Diamonds are a girl’s best friend! And if you bought into the marketing slogan and got your sweetie a diamond (or anything with a diamond in it), you may be able to recoup some of the cost in a settlement. De Beers was charged with cornering the diamond market between Jan 1, 1994 and March 31, 2006 and recently settled for $295 million. Of the $295 million, $135 million was earmarked for consumers with the balance going to wholesalers. Check out their press release statement [3] on the issue.

How Much Do I Get

Unfortunately, because it’s unclear how many people will make a claim and because the lawyer fees haven’t been published, the table (published on MSN Money [4]) is just a maximum value and not what you’ll likely see. $135M spread across all the diamond purchases over the course of eight years is not going to amount to much. In fact, if your prorated share of the settlement is under $10, they won’t even send it to you because of “prohibitive administrative costs.”

The minimum payout is $10 and the maximum is $640 (the Recognized Claim Amount). If you bought a lot of diamonds, the maximum you can receive is the Recognized Claim Amount of $640.

Should I File?

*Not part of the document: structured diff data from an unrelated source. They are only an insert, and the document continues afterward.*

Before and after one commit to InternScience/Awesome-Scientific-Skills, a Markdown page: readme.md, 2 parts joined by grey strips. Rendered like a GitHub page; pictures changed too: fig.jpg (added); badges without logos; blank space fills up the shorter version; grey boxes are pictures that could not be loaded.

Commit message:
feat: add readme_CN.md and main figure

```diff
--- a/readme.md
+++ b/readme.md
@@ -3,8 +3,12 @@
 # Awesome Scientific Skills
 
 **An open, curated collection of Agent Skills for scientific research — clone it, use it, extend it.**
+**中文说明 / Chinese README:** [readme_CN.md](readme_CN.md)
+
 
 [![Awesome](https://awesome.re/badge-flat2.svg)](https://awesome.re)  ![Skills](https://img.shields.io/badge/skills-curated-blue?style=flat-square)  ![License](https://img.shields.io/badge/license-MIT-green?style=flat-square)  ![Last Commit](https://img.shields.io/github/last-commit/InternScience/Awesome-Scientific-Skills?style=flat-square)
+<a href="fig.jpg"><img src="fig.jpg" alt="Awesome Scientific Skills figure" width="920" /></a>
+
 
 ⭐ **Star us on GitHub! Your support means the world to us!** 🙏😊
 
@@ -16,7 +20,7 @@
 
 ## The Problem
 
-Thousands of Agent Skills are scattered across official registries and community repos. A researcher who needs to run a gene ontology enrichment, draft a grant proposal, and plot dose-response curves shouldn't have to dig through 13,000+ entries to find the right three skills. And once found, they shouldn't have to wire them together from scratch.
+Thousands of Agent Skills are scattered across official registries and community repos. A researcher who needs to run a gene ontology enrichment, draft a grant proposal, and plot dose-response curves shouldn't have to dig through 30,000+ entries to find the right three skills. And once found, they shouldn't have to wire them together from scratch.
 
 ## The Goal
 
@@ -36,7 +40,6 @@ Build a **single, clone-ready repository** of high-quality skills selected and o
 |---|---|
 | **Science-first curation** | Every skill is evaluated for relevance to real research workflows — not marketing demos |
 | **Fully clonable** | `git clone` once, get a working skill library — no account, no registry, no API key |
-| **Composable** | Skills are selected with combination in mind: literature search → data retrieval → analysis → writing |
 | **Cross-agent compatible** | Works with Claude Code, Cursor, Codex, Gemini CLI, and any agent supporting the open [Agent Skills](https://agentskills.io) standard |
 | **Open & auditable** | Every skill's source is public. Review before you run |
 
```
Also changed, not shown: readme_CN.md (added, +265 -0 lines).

Considering the $10 rule, you may want to reconsider whether to spend the time to file. This is what they recommend: “As a general guideline, if your total purchases consist of Mixed Stones Jewelry with combined purchase prices of $165 or less, or Diamonds Only Jewelry with combined purchase prices of $95 or less, your claim will not reach the payment minimum amount of $10.00.” Now, is that just the lawyers wanting a bigger piece of the pie? Is it just there so people don’t dilute the pool? Who knows, that’s up to you to decide.

How To File

To file a claim, visit the online claim form [5] or fill out the PDF form [6] and mail it back by may 19th.

If you claim less than $10,000, you don’t need to provide proof right now but you might need it later. If you claim more than $10,000, you have to include a copy of a document that shows the specs of the diamond (what’s essentially in an appraisal). Good luck!

(Photo: tambako [7])